YOUR INSTRUCTIONS: Copy out every line of the data that has the word "shorter" somewhere in it.

----

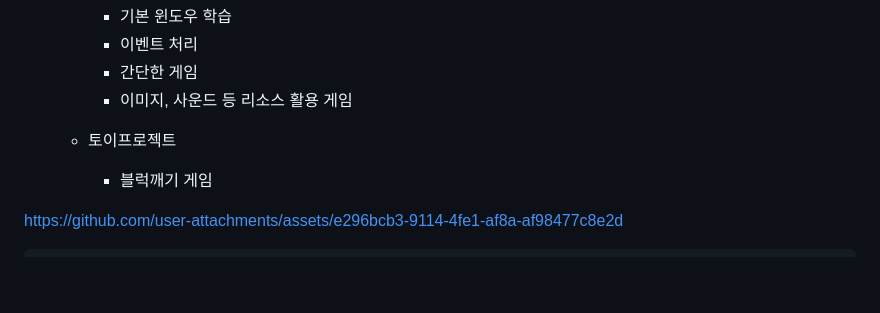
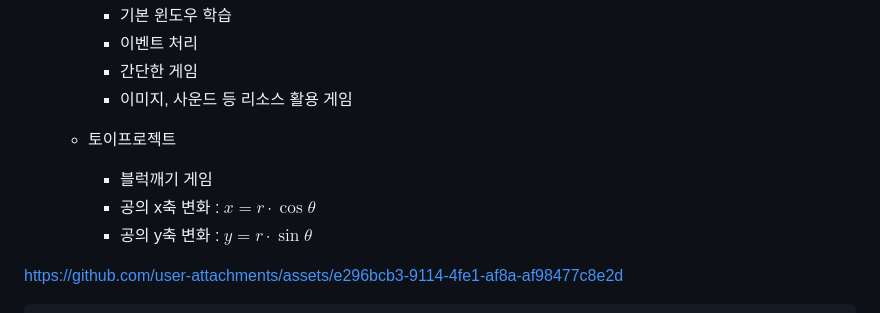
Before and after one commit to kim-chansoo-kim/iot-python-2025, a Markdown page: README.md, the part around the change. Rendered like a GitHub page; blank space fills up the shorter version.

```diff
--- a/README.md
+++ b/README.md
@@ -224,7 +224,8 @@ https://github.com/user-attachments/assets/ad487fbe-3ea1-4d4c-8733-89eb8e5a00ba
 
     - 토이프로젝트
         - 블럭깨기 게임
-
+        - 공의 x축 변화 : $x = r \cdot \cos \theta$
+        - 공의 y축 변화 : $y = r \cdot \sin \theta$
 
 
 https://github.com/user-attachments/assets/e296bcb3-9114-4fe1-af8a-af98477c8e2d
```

----

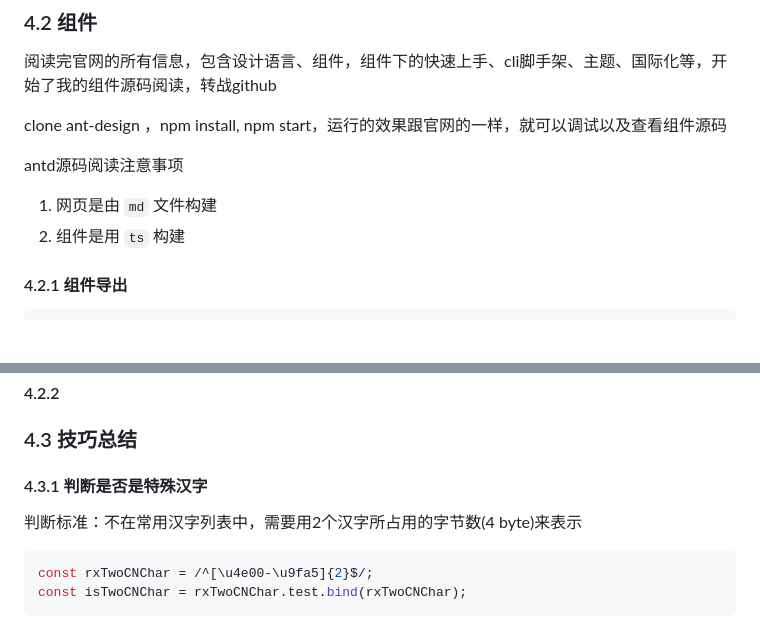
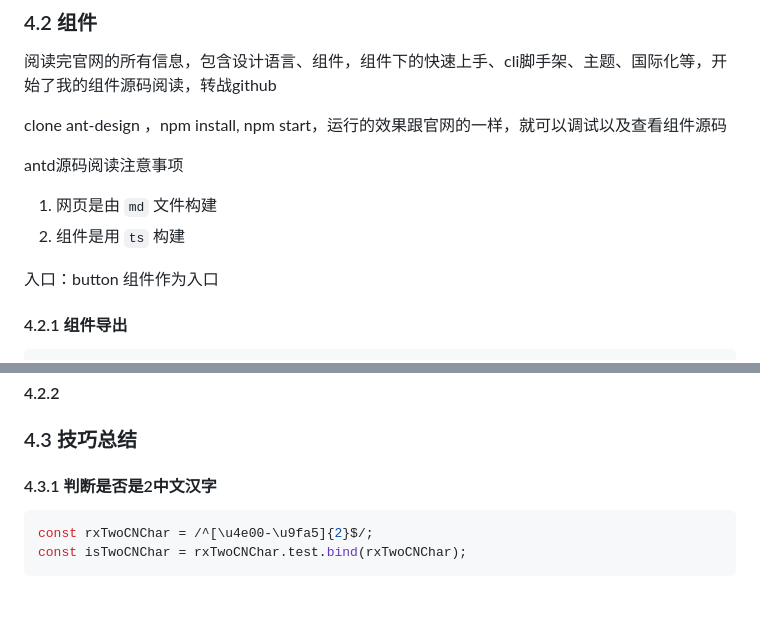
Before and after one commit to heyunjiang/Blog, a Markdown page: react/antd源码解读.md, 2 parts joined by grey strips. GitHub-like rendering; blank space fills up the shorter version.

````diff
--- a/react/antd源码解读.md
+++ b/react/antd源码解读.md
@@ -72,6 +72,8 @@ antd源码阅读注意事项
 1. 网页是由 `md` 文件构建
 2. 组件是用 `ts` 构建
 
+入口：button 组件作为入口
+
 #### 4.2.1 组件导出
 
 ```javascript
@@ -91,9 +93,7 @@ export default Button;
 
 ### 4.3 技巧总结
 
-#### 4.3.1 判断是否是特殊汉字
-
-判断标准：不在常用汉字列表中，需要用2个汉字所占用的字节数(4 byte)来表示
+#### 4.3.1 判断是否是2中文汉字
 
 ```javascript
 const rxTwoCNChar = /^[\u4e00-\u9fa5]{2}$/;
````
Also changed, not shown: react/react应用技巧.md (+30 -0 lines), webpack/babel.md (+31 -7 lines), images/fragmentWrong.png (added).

----

TASK RESPONSE:
Before and after one commit to kim-chansoo-kim/iot-python-2025, a Markdown page: README.md, the part around the change. Rendered like a GitHub page; blank space fills up the shorter version.
Before and after one commit to heyunjiang/Blog, a Markdown page: react/antd源码解读.md, 2 parts joined by grey strips. GitHub-like rendering; blank space fills up the shorter version.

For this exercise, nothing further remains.